John Deere’s acquisition of the Waterloo Gasoline Engine Company in Iowa in 1918 was a controversial investment at the time.
Few critics believed in the future of tractors; most were convinced that farmers would continue to rely on traditional horsepower.
Today, John Deere manufactures tractors in 12 factories worldwide.
1. Worldwide celebrations
John Deere’s 100 years of success and innovation, from the Waterloo Boy to today’s ‘intelligent’ tractor (above), was recently celebrated at the company’s factories around the world. The Mannheim facility in Germany even organised a tractor parade through the city.
2 The Waterloo Boy
The Waterloo Boy Model N, manufactured from 1917 to 1924, was the first production tractor built and marketed by John Deere. It was also the subject of the first-ever Nebraska Tractor Test in 1920, which confirmed that the Model N 12-25 produced outputs of 12,1 drawbar and 25,51 belt horsepower (9kW and 19kW respectively).
3 To the UK
In 1918, several of the very early Waterloo Boys were shipped to the UK, where they were renamed the ‘Overtime Tractor’. Harry Ferguson was the agent for Overtime Tractors in Belfast and the machines sparked his interest in the new technology, leading to his many inventions and innovations. Seen here is the Ertl scale model Overtime tractor on my desk.
4 The Model D
The first green-and-yellow production tractor branded John Deere was the Model D, manufactured from 1923 to 1953. This was the longest production run of any farm tractor, and more than 160 000 were built.

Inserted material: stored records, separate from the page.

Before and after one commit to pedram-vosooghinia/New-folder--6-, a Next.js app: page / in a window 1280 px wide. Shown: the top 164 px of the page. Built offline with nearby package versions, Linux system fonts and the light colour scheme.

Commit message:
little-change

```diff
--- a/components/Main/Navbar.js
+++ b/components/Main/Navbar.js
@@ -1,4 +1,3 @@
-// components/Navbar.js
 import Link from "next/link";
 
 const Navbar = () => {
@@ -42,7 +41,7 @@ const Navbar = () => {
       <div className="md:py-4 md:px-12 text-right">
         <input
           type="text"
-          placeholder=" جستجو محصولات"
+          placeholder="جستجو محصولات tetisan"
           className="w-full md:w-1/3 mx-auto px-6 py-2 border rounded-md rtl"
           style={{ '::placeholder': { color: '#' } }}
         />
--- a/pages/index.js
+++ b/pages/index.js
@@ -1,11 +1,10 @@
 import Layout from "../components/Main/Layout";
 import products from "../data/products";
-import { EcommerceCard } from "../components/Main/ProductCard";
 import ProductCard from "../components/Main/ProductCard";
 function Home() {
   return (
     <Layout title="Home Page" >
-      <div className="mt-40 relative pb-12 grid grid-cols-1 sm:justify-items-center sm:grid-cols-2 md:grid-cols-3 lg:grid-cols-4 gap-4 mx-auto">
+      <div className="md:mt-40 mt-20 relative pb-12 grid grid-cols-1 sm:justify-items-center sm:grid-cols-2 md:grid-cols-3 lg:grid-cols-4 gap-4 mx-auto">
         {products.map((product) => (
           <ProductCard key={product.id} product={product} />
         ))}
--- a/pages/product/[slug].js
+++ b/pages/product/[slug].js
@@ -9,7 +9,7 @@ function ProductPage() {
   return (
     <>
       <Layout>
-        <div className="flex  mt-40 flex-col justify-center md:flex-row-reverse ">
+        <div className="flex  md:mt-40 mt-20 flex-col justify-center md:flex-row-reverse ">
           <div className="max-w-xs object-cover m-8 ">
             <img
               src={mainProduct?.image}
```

The two-cylinder engine had a distinctive exhaust note, earning the Model D the nickname ‘Johnny Popper’.
5 The General-Purpose
The GP (General-Purpose) model that appeared in 1928 was the first John Deere tractor with a power lift for raising attached implements.
6 The Model A
This model was manufactured from 1934 until 1952, by which time 328 000 had been built. In the US it was usually sold as a tricycle row-crop model and incorporated numerous innovations, such as an adjustable wheel track through the use of splined hubs.
7 The Mannheim connection
In 1956, John Deere purchased tractor manufacturer Heinrich Lanz AG in Mannheim, Germany, expanding its manufacturing business into Europe for the first time. Lanz had a long history in the tractor industry, having introduced the famous Lanz Bulldog in 1921.
8 Record breaker
John Deere’s ‘New Generation’ series was introduced in 1960. The JD 4020, manufactured from 1963 to 1971, was the most successful of the series, becoming the most widely sold single tractor model of all time, with total sales of 175 000. It helped John Deere claim the title of worldwide tractor sales leader for the first time.
Joe Spencer is the mechanisation editor of Farmer’s Weekly.